Prudence and counting the cost are both biblical virtues. However, an excess of caution can lead to a shortage of progress. An object at rest tends to stay at rest. To move forward requires some risk, but do you want to spend the rest of your life resting where you are—especially if God has given you a vision for something more? What will happen if you stay where you are? What might occur if you venture forth and cross the gap between where you are where you want to be?  What would it take to make a decision to cross the gap and venture ahead? What would it take to bridge the gap once you decide to do so?

It requires courage to bridge the gap from where you are to where you want to be. My wife, Jodi knows this. She excels at life coaching where she helps people cross crucial gaps because she has done so herself. My heart will be swelling with pride as I watch her at commencement exercises this weekend at the Assemblies of God Theological Seminary in Springfield, MO. Because I know as she crosses the line to receive her doctoral diploma, this accomplishment occured because she courageously crossed many gaps to get to this point.

Don & Jodi Wedding Cake 6-8-74 PSWe married as teenagers, and she worked full time as a dental assistant so I could finish Bible college and enter the ministry. With her many gifts and skills, not to mention her winning personality, she could have had a career of her own. Instead, she chose the career of staying at home and being a mother to our three children and helper to me as an unpaid assistant pastor. Her imprint is clearly seen on our children’s lives, and the lives of hundreds of others to this day through her life, ministry, coaching, and writing for The Seattle Times and her new highly acclaimed book, The Jesus-Hearted Woman.

How did she get from where she was to where she is today? After our children were off on their own, she courageously accepted a call to serve as leader of our network’s ministry to women. Then, without a college degree of her own, she began a decade long journey filled with books, classes, papers, lectures, books and more books to read in pursuit of those degrees. And she did so with disctinction, having been chosen among her fellow seminarians to be one of the commencement speakers.Don & Jodi Detrick 5-2-13 lower res

She will be crossing the line this weekend as Rev. Jodi Detrick, D.Min. with a 4.0 GPA in her doctoral classes. She crossed a lot of gaps to get from where she was to where she is today. Gender gaps, educational gaps, economic gaps, and age gaps did not deter her. She enjoys coaching others who benefit from her own experience of gap crossing. And if you notice, as she takes her place with her fellow graduates this weekend, you’ll see me smiling broadly. I couldn’t be more proud.

Why I Love Old Barns

Why I Love Old Barns Graphic BarnDriving by, what you see is probably different from what I see. The barn may be old and dilapidated.
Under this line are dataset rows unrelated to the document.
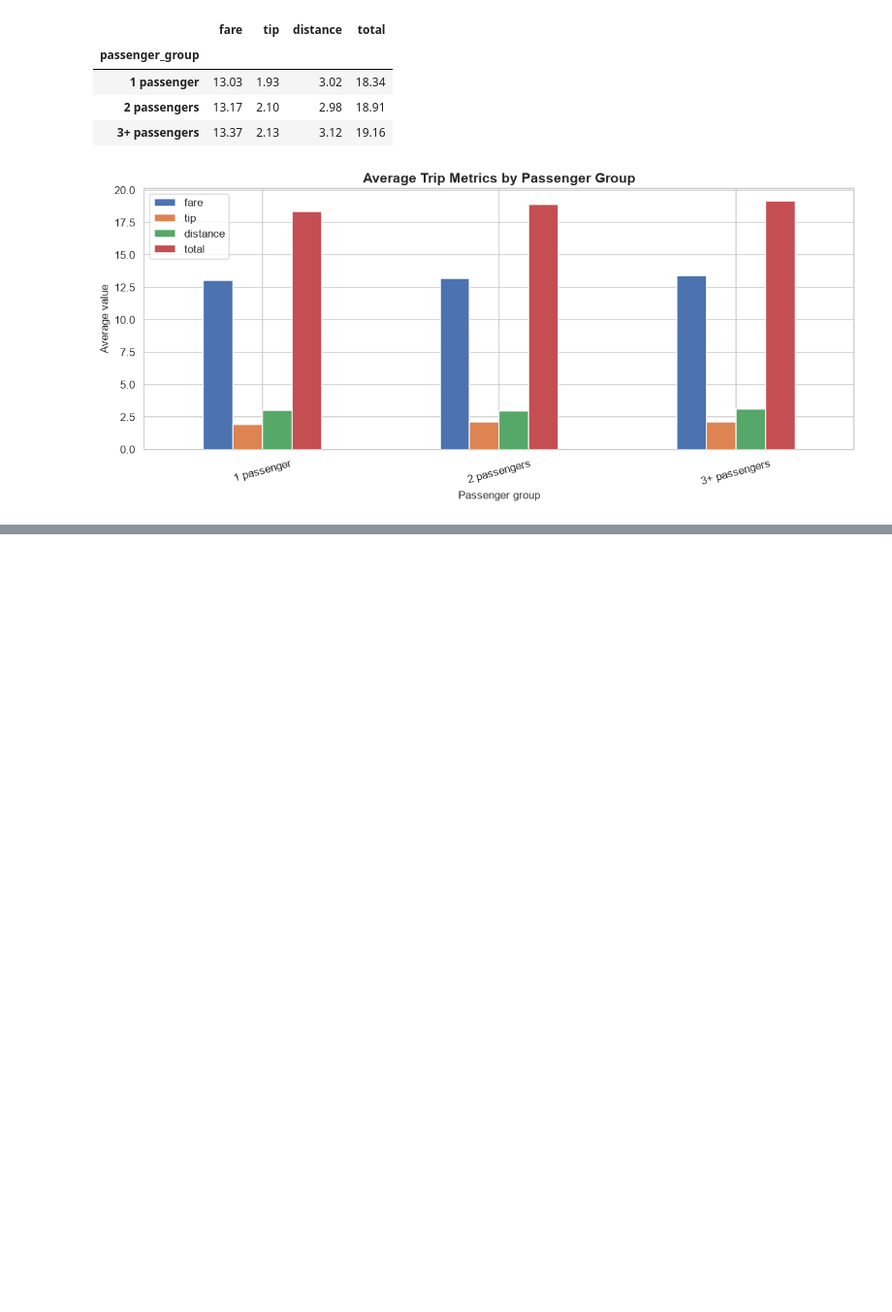
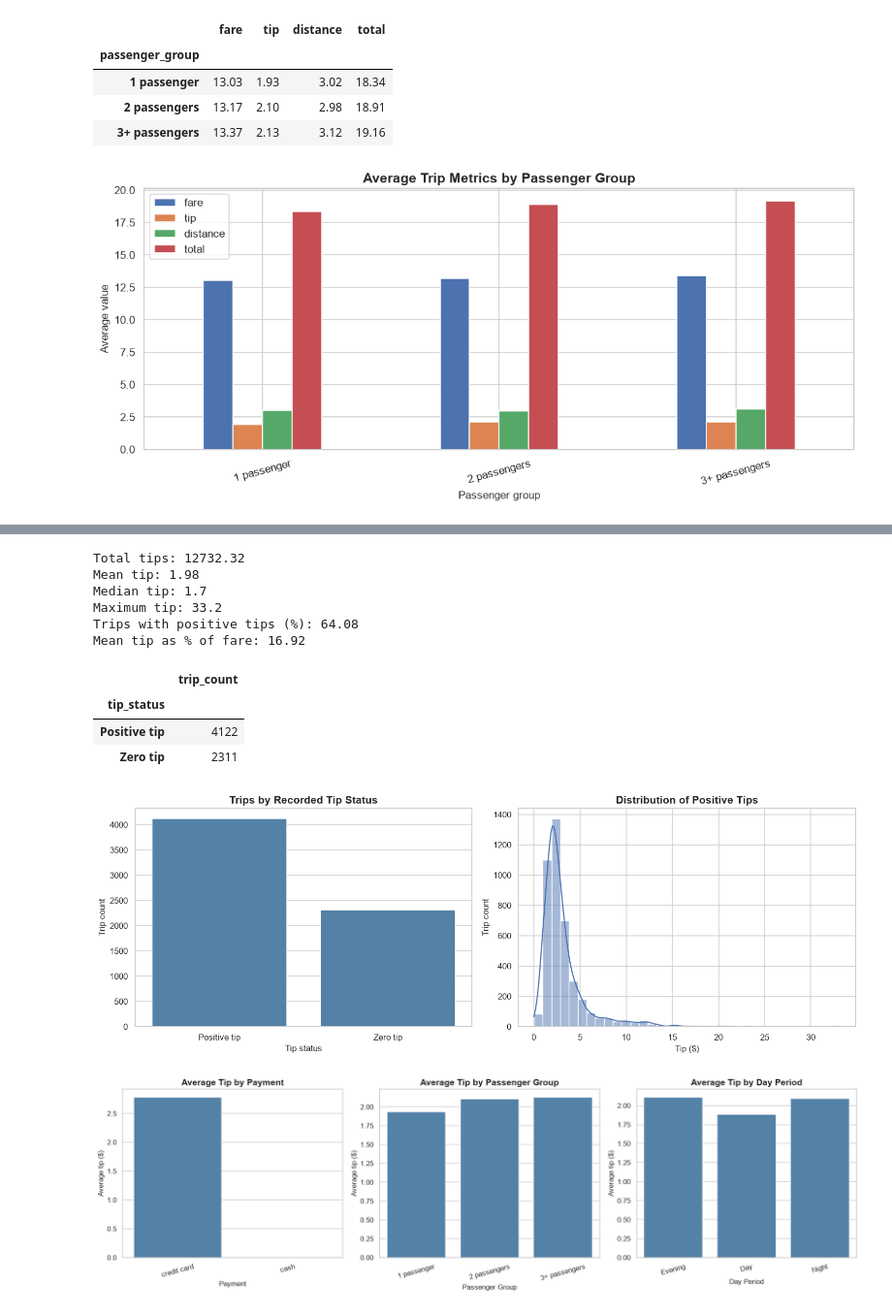
Before and after one commit to Arman-Shaban/Data_Analysis_Projects, a Jupyter notebook: taxi_analysis/Taxi_Analysis.ipynb, the cells around one changed output, grey strips where cells are left out. Shown at 97% size. Cells and saved outputs as stored; diff of their text form; code cells hidden in the pictures; blank space fills up the shorter version.

```diff
--- a/taxi_analysis/Taxi_Analysis.ipynb
+++ b/taxi_analysis/Taxi_Analysis.ipynb
@@ -142,0 +254,50 @@ Maximum passenger count: 6
+# %%
+tip_data = data.dropna(subset=["tip"]).copy()
+tip_data["tip_status"] = np.where(tip_data["tip"] > 0, "Positive tip", "Zero tip")
+tip_data["tip_percent_of_fare"] = 100 * tip_data["tip"] / tip_data["fare"].replace(0, np.nan)
+
+print("Total tips:", round(tip_data["tip"].sum(), 2))
+print("Mean tip:", round(tip_data["tip"].mean(), 2))
+print("Median tip:", round(tip_data["tip"].median(), 2))
+print("Maximum tip:", round(tip_data["tip"].max(), 2))
+print("Trips with positive tips (%):", round((tip_data["tip"] > 0).mean() * 100, 2))
+print("Mean tip as % of fare:", round(tip_data["tip_percent_of_fare"].replace(
+    [np.inf, -np.inf], np.nan).mean(), 2))
+
+tip_counts = tip_data["tip_status"].value_counts()
+display(tip_counts.rename("trip_count").to_frame())
+
+fig, axes = plt.subplots(1, 2, figsize=(14, 5))
+sns.barplot(x=tip_counts.index, y=tip_counts.values, color="steelblue", ax=axes[0])
+axes[0].set_title("Trips by Recorded Tip Status")
+axes[0].set_xlabel("Tip status")
+axes[0].set_ylabel("Trip count")
+sns.histplot(tip_data.loc[tip_data["tip"] > 0, "tip"], bins=35, kde=True, ax=axes[1])
+axes[1].set_title("Distribution of Positive Tips")
+axes[1].set_xlabel("Tip ($)")
+axes[1].set_ylabel("Trip count")
+plt.tight_layout()
+plt.show()
+
+fig, axes = plt.subplots(1, 3, figsize=(17, 5))
+for ax, col in zip(axes, ["payment", "passenger_group", "day_period"]):
+    sns.barplot(data=tip_data, x=col, y="tip", errorbar=None, color="steelblue", ax=ax)
+    ax.set_title(f"Average Tip by {col.replace('_', ' ').title()}")
+    ax.set_xlabel(col.replace("_", " ").title())
+    ax.set_ylabel("Average tip ($)")
+    ax.tick_params(axis="x", rotation=15)
+plt.tight_layout()
+plt.show()
+# %% [output]
+Total tips: 12732.32
+Mean tip: 1.98
+Median tip: 1.7
+Maximum tip: 33.2
+Trips with positive tips (%): 64.08
+Mean tip as % of fare: 16.92
+|  | trip_count |
+| tip_status |  |
+| Positive tip | 4122 |
+| Zero tip | 2311 |
+[figure, added]
+[figure, added]
```
Also changed, not shown: parts of 4 cells of this notebook.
The roof started leaking years ago and eventually the weather soaked into the supporting timbers so the old girl now sags where she once stood firm and tall. If you look closely enough, you might see flecks of red paint under the growing lichens and moss on the sideboards. If you are lucky, you might find the upper floor still intact, once the home to bales or mounds of hay, guaranteeing the livestock would not starve during winter’s ravaging days. And if you are really lucky, you might find the old block and tackle with rope still attached, now rotting and frayed, but once attached to a hay fork or hook designed to transport that hay and probably a young boy or two up to the hayloft on a hot summer day.
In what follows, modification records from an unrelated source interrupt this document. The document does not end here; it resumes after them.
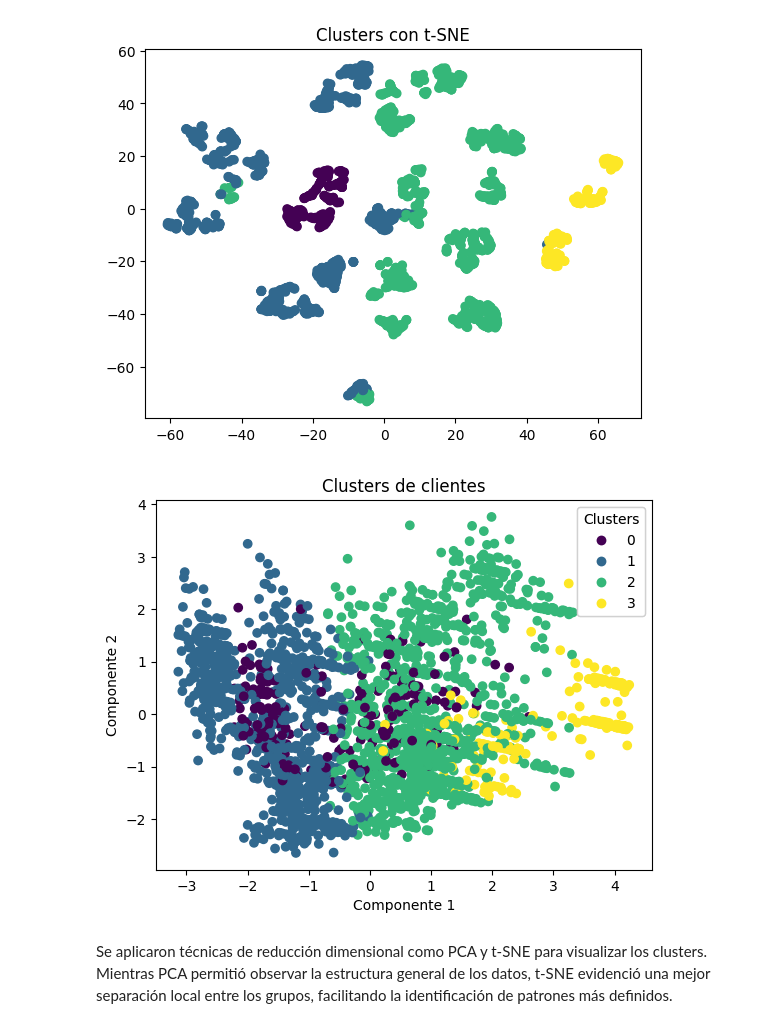
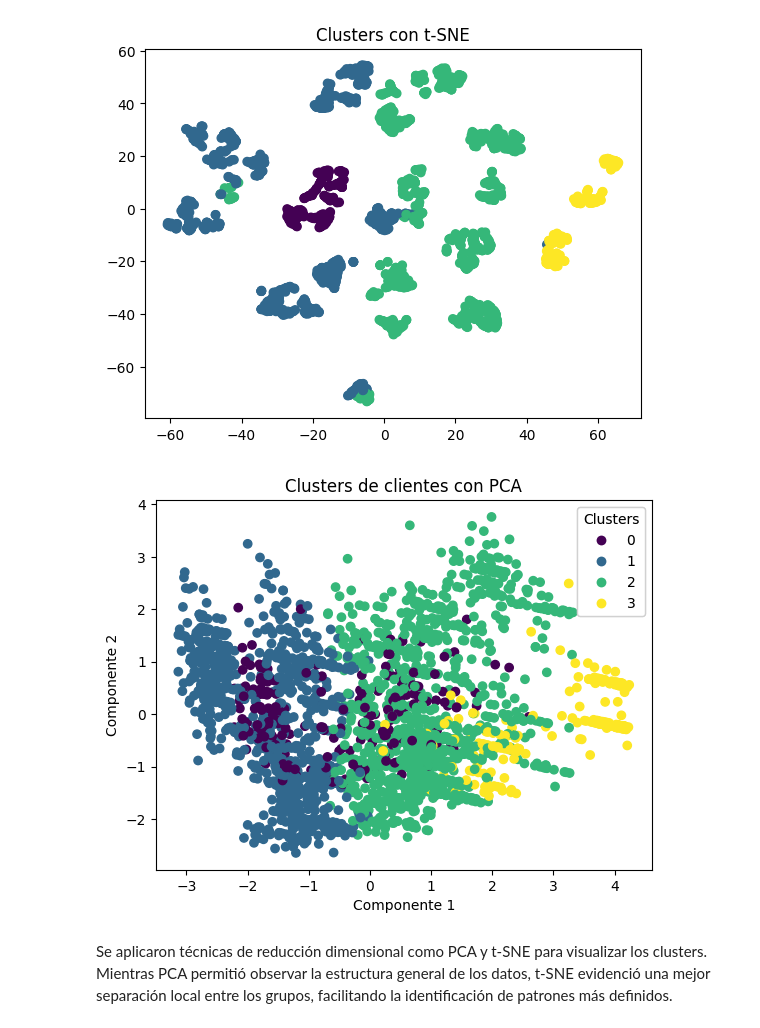
Before and after one commit to Carol-MamaniCh/ABPM7, a Jupyter notebook: ProyectoM7.ipynb, the cells around one changed output. Saved outputs shown, nothing was run; the diff lists cells and outputs as text; code cells hidden in the pictures.

```diff
--- a/ProyectoM7.ipynb
+++ b/ProyectoM7.ipynb
@@ -265,21 +265,22 @@ plt.show()
 # %%
 #Se aplica PCA para ver los grupos con 2 componentes principales
 pca = PCA(n_components=2)
 X_pca = pca.fit_transform(X_scaled)
 
 scatter = plt.scatter(X_pca[:,0], X_pca[:,1], c=clusters_k, cmap='viridis')
 
 plt.xlabel("Componente 1")
 plt.ylabel("Componente 2")
-plt.title("Clusters de clientes")
+plt.title("Clusters de clientes con PCA")
 
 # Crear leyenda
 legend = plt.legend(*scatter.legend_elements(), title="Clusters")
 plt.gca().add_artist(legend)
 
+plt.savefig("Clusters con PCA.png", dpi=300, bbox_inches="tight")
 plt.show()
 # %% [output]
-[figure, old version]
+[figure, new version]
 # %% [markdown]
 Se aplicaron técnicas de reducción dimensional como PCA y t-SNE para visualizar los clusters. Mientras PCA permitió observar la estructura general de los datos, t-SNE evidenció una mejor separación local entre los grupos, facilitando la identificación de patrones más definidos.
 # %% [markdown]
```
Also changed, not shown: parts of 4 cells of this notebook, 5 other files.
Work and pleasure—that’s what comes to mind when I see that old barn, along with a million more memories. Because I once was one of those delighted boys who loved it when the work was done and my dad would use the old block and tackle to provide me a joyous ride on a rope up to the hayloft. It wasn’t quite the same as riding the Zipper at the state fair. But for a home-made thrill, it was as about as good as it gets, at least in those days. Much better than coasting my bike at breakneck speed down Sunnycrest Hill, especially since there was no crash at the end with bloody chin, hands, elbows, and knees, not to mention the smattering of gravel ground in for good measure. No, you could ride to the top relatively unscathed without so much as a concussion, unless a friend other than your dad happened to be hoisting you up and let the rope slip when you were almost at the top! So I stop and take a picture to preserve what will soon be rot, dust, and ashes, knowing that somebody somewhere probably cherishes similar memories from this very place.
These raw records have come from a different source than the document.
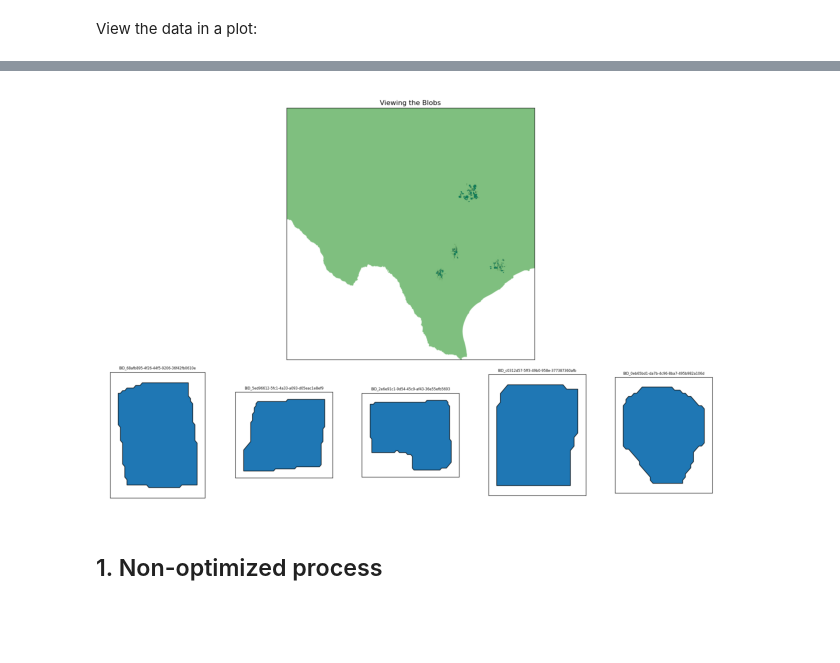
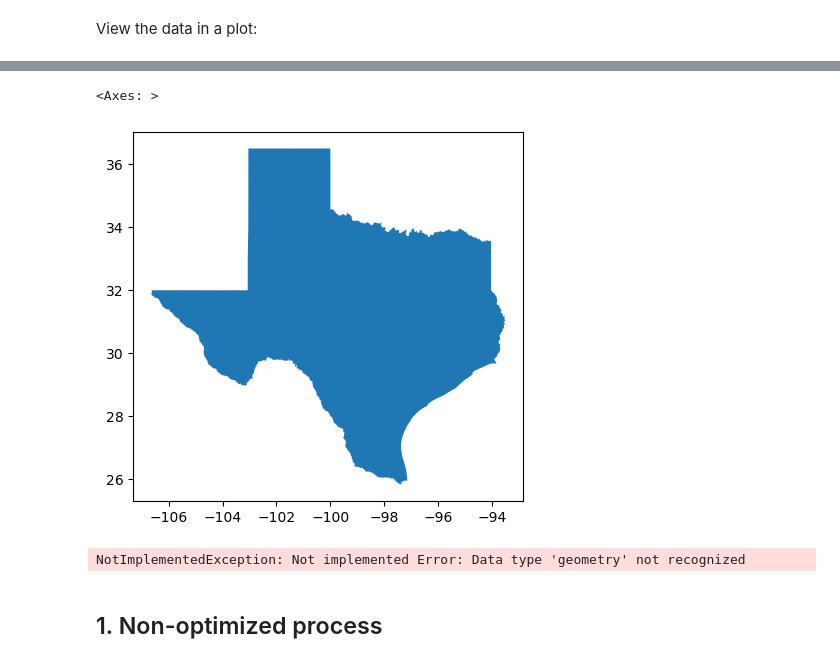
Before and after one commit to sralter/matching_optimization, a Jupyter notebook: matching.ipynb, the cells around one changed output, grey strips where cells are left out. Drawn from its saved outputs; the diff is of its cells as text; code cells hidden in the pictures; blank space fills up the shorter version.

```diff
--- a/matching.ipynb
+++ b/matching.ipynb
@@ -64,3 +85,35 @@ View the data in a plot:
+# %%
+# Read the Texas boundary from the GeoJSON file
+texas_boundary = gpd.read_file('data/Texas_State_Boundary_1106215059088919288.geojson')
+
+# Extract the Texas polygon
+texas_polygon = texas_boundary.geometry.iloc[0]
+texas_wkt = texas_polygon.wkt
+
+texas_boundary.plot()
+# %% [output]
+<Axes: >
+[figure, added]
+# %%
+# Register the DataFrames with DuckDB
+
+duckdb.register('conus', conus)
+texas_boundary = gpd.read_file('data/Texas_State_Boundary_1106215059088919288.geojson')
+duckdb.register('texas', texas_boundary)
+
+# Use a subquery to get Texas polygon and filter CONUS features that intersect
+query = """
+SELECT c.*
+FROM conus AS c
+WHERE ST_Intersects(
+    c.geometry,
+    (SELECT t.geometry FROM texas AS t LIMIT 1)
+)
+"""
+result = duckdb.sql(query).fetchdf()
+result.head()
+# %% [output]
+NotImplementedException: Not implemented Error: Data type 'geometry' not recognized
 # %%
 fig_location = Path('figs/_blobs_plot.png')
 if not fig_location.exists():
@@ -84,12 +137,13 @@ if not fig_location.exists():
     ax_main.set_ylim(25.84, 36.5)
 
     # add us boundary
-    conus_boundary = gpd.read_parquet('data/conus_admin.parquet')
-    conus_boundary.plot(ax=ax_main, alpha=0.5, color='green')
+    # conus = gpd.read_parquet('data/conus_admin.parquet')
+    texas_boundary = gpd.read_file('data/Texas_State_Boundary_1106215059088919288.geojson')
+    texas_boundary.plot(ax=ax_main, alpha=0.5, color='green', edgecolor='black', linewidth=2)
 
     ax_main.set_title(f'Viewing the Blobs')
-    ax_main.set_xticks([])
-    ax_main.set_yticks([])
+    # ax_main.set_xticks([])
+    # ax_main.set_yticks([])
 
     # instantiate subplot gridspecs
     gs_subplots = gridspec.GridSpecFromSubplotSpec(
@@ -129,8 +183,6 @@ else:
     plt.axis('off')
     plt.tight_layout()
     plt.show()
-# %% [output]
-[figure, removed]
 # %% [markdown]
 ## 1. Non-optimized process
 # %% [markdown]
```
Also changed, not shown: parts of 3 cells of this notebook, 1 other file.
Old Barn and Silo 2 on Mox Chehalis Rd 4-14-13What adventures were staged in that hayloft, real or imagined? Pirates and terror on the high seas played out in a child’s mind, though miles from the nearest body of navigable water? Cowboys riding their horses at a gallop with Winchester Model 94’s pulled from the scabbard while in hot pursuit of a mountain lion threatening their cattle? World War II Soldiers fighting the Battle of the Bulge to protect the world from Nazi tyranny? Or how about a first crush daydream interlude, as a fourth grade boy imagines waking in the middle of the night hearing the screams of Laura Lane, his classmate up the road.  “Somebody please save me,” Laura screams. Our young hero bravely answers the call to duty and rescues Laura from the fiery inferno, although becoming mortally wounded in the process. Stumbling through the flaming wreckage with suffocating smoke, he grabs Laura in his arms. He relishes his final breath as Laura declares her eternal gratitude for her young rescuer and kisses his bruised cheek and smiles as he places her safely on the front lawn, his final act of sacrificial devotion. In a hayloft, heroes lived and died, and imagination was better than a video game.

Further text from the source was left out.